A warts-and-all portrait of the famed techno-entrepreneur—and the warts are nearly beyond counting.

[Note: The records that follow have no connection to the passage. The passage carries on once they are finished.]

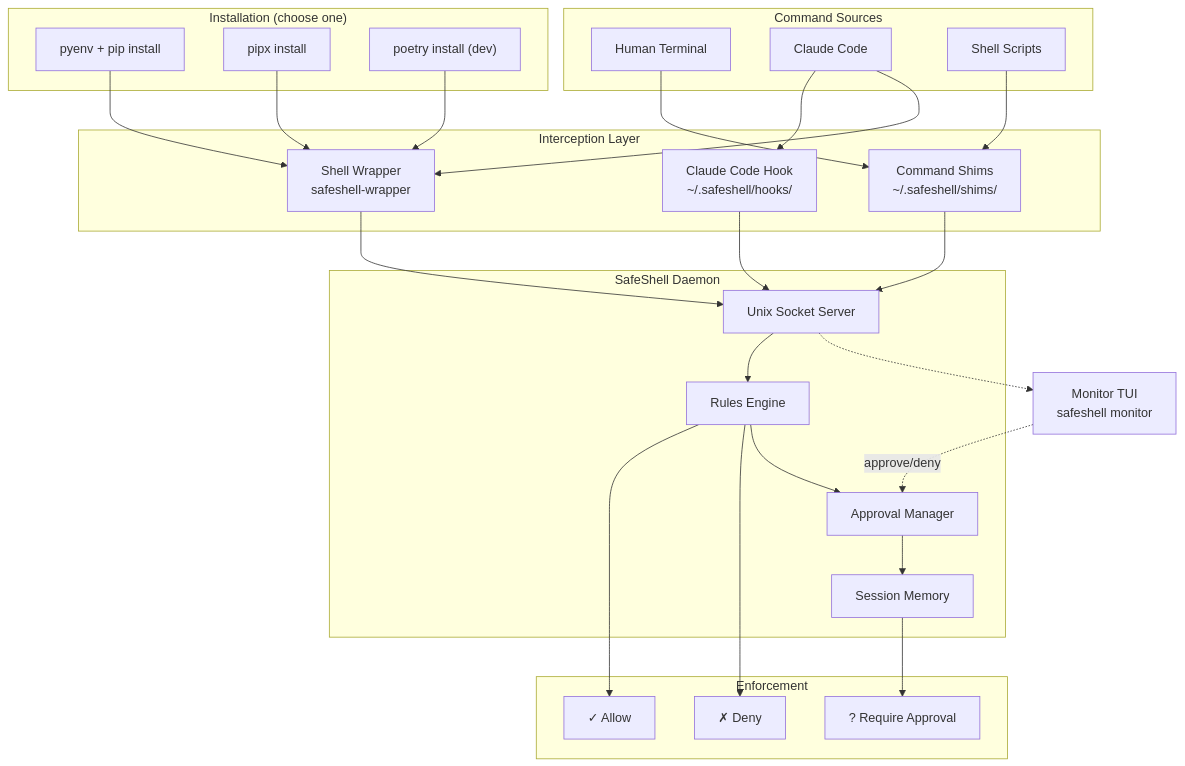
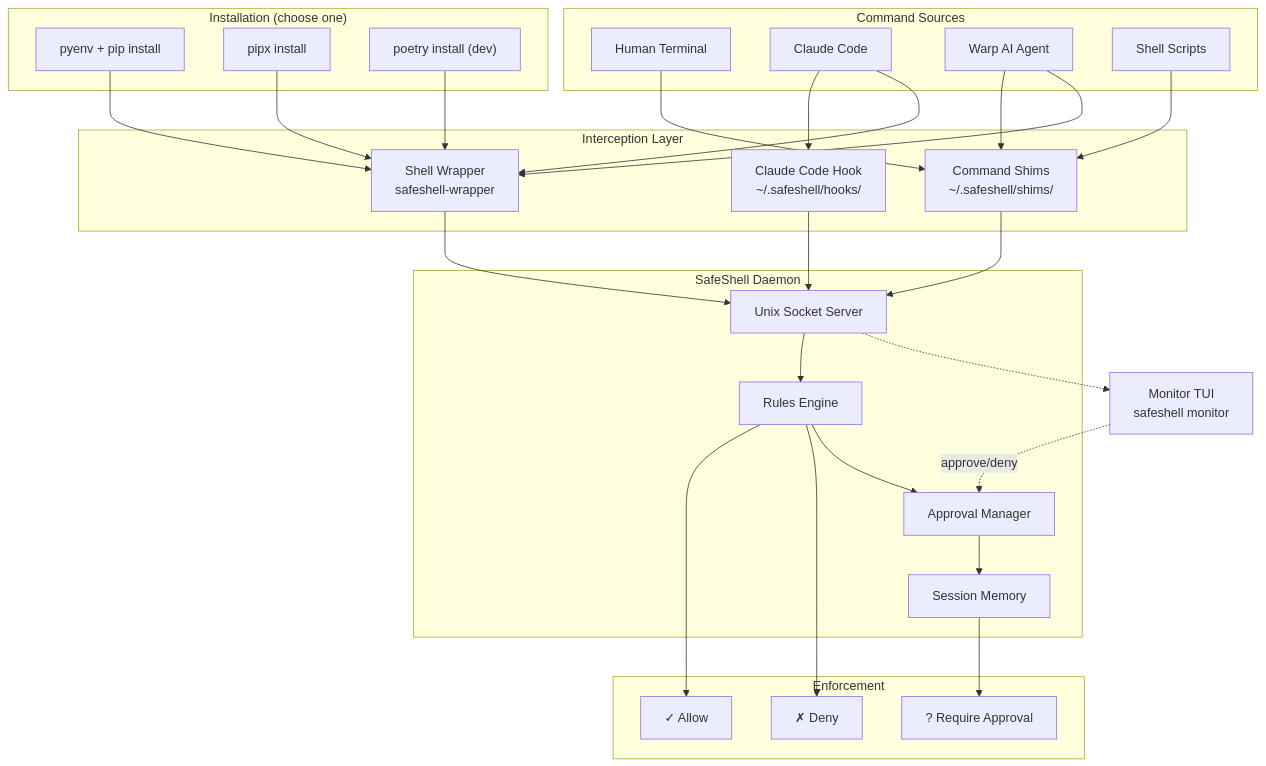
One commit to be-wise-be-kind/safeshell changed the diagram in README.md. Above: the diagram before and after it, drawn with Mermaid. The commit also changed other lines of this file and 7 other files, not shown here.

````diff
--- a/README.md
+++ b/README.md
@@ -28,58 +28,61 @@
 ```mermaid
 flowchart TB
     subgraph Sources["Command Sources"]
         Human["Human Terminal"]
         Claude["Claude Code"]
+        Warp["Warp AI Agent"]
         Scripts["Shell Scripts"]
     end
 
     subgraph Install["Installation (choose one)"]
         Pyenv["pyenv + pip install"]
         Pipx["pipx install"]
         Poetry["poetry install (dev)"]
     end
 
     subgraph Interception["Interception Layer"]
         Shims["Command Shims<br/>~/.safeshell/shims/"]
         Wrapper["Shell Wrapper<br/>safeshell-wrapper"]
         Hook["Claude Code Hook<br/>~/.safeshell/hooks/"]
     end
 
     subgraph Core["SafeShell Daemon"]
         Server["Unix Socket Server"]
         Rules["Rules Engine"]
         Approval["Approval Manager"]
         Memory["Session Memory"]
     end
 
     subgraph Actions["Enforcement"]
         Allow["✓ Allow"]
         Deny["✗ Deny"]
         Require["? Require Approval"]
     end
 
     Monitor["Monitor TUI<br/>safeshell monitor"]
 
     Pyenv --> Wrapper
     Pipx --> Wrapper
     Poetry --> Wrapper
 
     Human --> Shims
     Claude --> Hook
     Claude --> Wrapper
+    Warp --> Shims
+    Warp --> Wrapper
     Scripts --> Shims
 
     Shims --> Server
     Wrapper --> Server
     Hook --> Server
 
     Server --> Rules
     Rules --> Allow
     Rules --> Deny
     Rules --> Approval
     Approval --> Memory
     Memory --> Require
 
     Server -.-> Monitor
     Monitor -.->|approve/deny| Approval
 ```
````
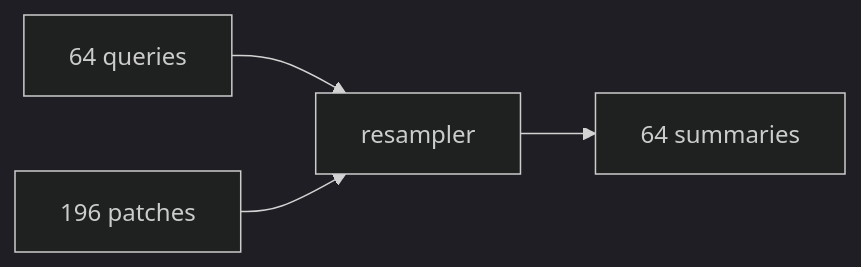
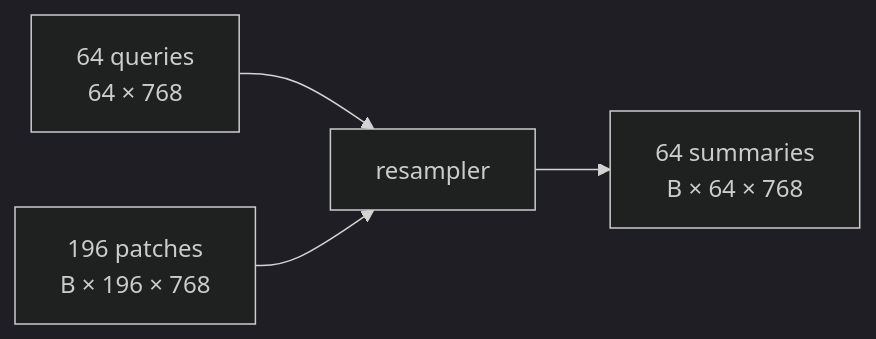
Before and after one commit to AsishKumarDalal/medicalvllm: the third of 9 diagrams in experiment/connector.md, drawn with Mermaid (dark theme). The commit also changed other lines of this file, not shown here.

Commit message:
Annotate every connector diagram node with output dimensions

````diff
--- a/experiment/connector.md
+++ b/experiment/connector.md
@@ -60,6 +60,6 @@
 ```mermaid
 flowchart LR
-    Q["64 queries"] --> R["resampler"]
-    P["196 patches"] --> R
-    R --> O["64 summaries"]
+    Q["64 queries<br/>64 × 768"] --> R["resampler"]
+    P["196 patches<br/>B × 196 × 768"] --> R
+    R --> O["64 summaries<br/>B × 64 × 768"]
 ```
````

To call Elon Musk (b. 1971) “mercurial” is to undervalue the term; to call him a genius is incorrect. Instead, Musk has a gift for leveraging the genius of others in order to make things work. When they don’t, writes eminent biographer Isaacson, it’s because the notoriously headstrong Musk is so sure of himself that he charges ahead against the advice of others: “He does not like to share power.” In this sharp-edged biography, the author likens Musk to an earlier biographical subject, Steve Jobs. Given Musk’s recent political turn, born of the me-first libertarianism of the very rich, however, Henry Ford also comes to mind. What emerges clearly is that Musk, who may or may not have Asperger’s syndrome (“Empathy did not come naturally”), has nurtured several obsessions for years, apart from a passion for the letter X as both a brand and personal name. He firmly believes that “all requirements should be treated as recommendations”; that it is his destiny to make humankind a multi-planetary civilization through innovations in space travel; that government is generally an impediment and that “the thought police are gaining power”; and that “a maniacal sense of urgency” should guide his businesses. That need for speed has led to undeniable successes in beating schedules and competitors, but it has also wrought disaster: One of the most telling anecdotes in the book concerns Musk’s “demon mode” order to relocate thousands of Twitter servers from Sacramento to Portland at breakneck speed, which trashed big parts of the system for months. To judge by Isaacson’s account, that may have been by design, for Musk’s idea of creative destruction seems to mean mostly chaos.Alternately admiring and critical, unvarnished, and a closely detailed account of a troubled innovator.
Pub Date: Sept. 12, 2023
Page Count: 688
Publisher: Simon & Schuster
Review Posted Online: Sept. 12, 2023
Kirkus Reviews Issue: Oct. 15, 2023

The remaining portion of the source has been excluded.